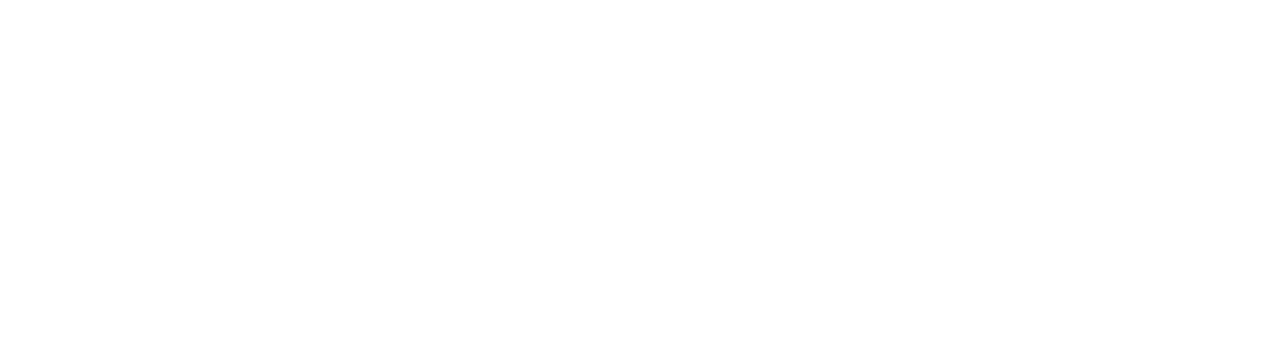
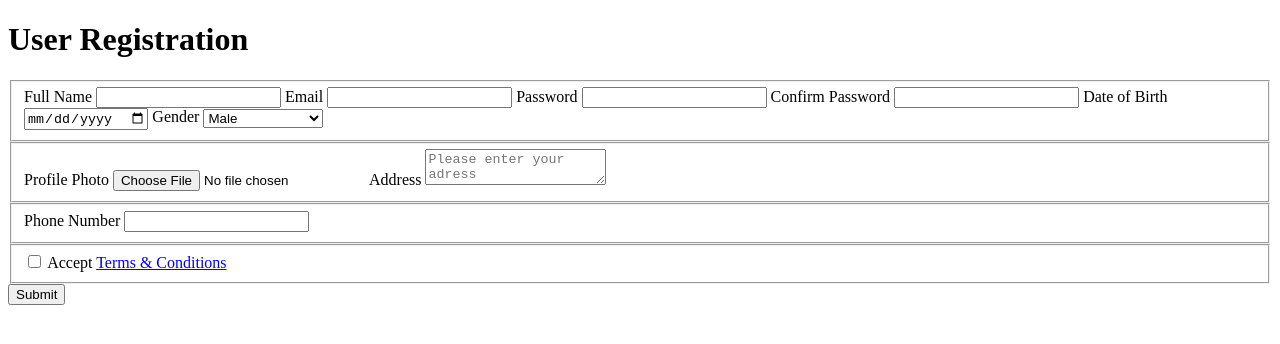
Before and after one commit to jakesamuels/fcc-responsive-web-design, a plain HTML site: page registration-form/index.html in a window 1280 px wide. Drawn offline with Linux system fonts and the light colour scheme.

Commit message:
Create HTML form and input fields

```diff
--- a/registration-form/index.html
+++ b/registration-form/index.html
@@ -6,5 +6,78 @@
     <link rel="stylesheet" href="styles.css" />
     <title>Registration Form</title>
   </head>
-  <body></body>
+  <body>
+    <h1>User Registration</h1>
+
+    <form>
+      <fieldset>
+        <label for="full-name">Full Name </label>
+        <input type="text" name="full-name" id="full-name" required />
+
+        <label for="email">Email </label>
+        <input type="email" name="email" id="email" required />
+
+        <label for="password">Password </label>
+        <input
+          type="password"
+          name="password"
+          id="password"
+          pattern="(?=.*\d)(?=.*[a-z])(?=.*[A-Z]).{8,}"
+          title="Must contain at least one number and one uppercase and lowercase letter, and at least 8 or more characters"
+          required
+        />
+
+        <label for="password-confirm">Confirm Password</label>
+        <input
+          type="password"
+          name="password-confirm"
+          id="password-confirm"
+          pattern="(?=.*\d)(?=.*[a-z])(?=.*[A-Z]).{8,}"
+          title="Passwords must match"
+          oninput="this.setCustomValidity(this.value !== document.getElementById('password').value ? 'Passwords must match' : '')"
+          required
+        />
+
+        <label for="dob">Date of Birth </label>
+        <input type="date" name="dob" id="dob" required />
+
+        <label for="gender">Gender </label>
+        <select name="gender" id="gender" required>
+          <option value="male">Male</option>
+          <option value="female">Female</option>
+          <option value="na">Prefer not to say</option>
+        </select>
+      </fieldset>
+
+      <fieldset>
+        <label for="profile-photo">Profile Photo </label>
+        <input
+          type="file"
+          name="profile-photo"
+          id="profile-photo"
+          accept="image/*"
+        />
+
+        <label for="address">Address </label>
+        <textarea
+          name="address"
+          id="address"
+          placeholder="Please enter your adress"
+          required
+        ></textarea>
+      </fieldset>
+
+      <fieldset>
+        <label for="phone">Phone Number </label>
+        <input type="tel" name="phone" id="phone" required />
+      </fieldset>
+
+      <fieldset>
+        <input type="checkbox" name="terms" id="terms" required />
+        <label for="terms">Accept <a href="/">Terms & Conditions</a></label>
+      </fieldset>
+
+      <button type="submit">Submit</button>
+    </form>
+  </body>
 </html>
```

> _What is required_
Lines from the entries that contain the word "title" are what the answer must hold.

> _Written answer_
     <title>Registration Form</title>
+          title="Must contain at least one number and one uppercase and lowercase letter, and at least 8 or more characters"
+          title="Passwords must match"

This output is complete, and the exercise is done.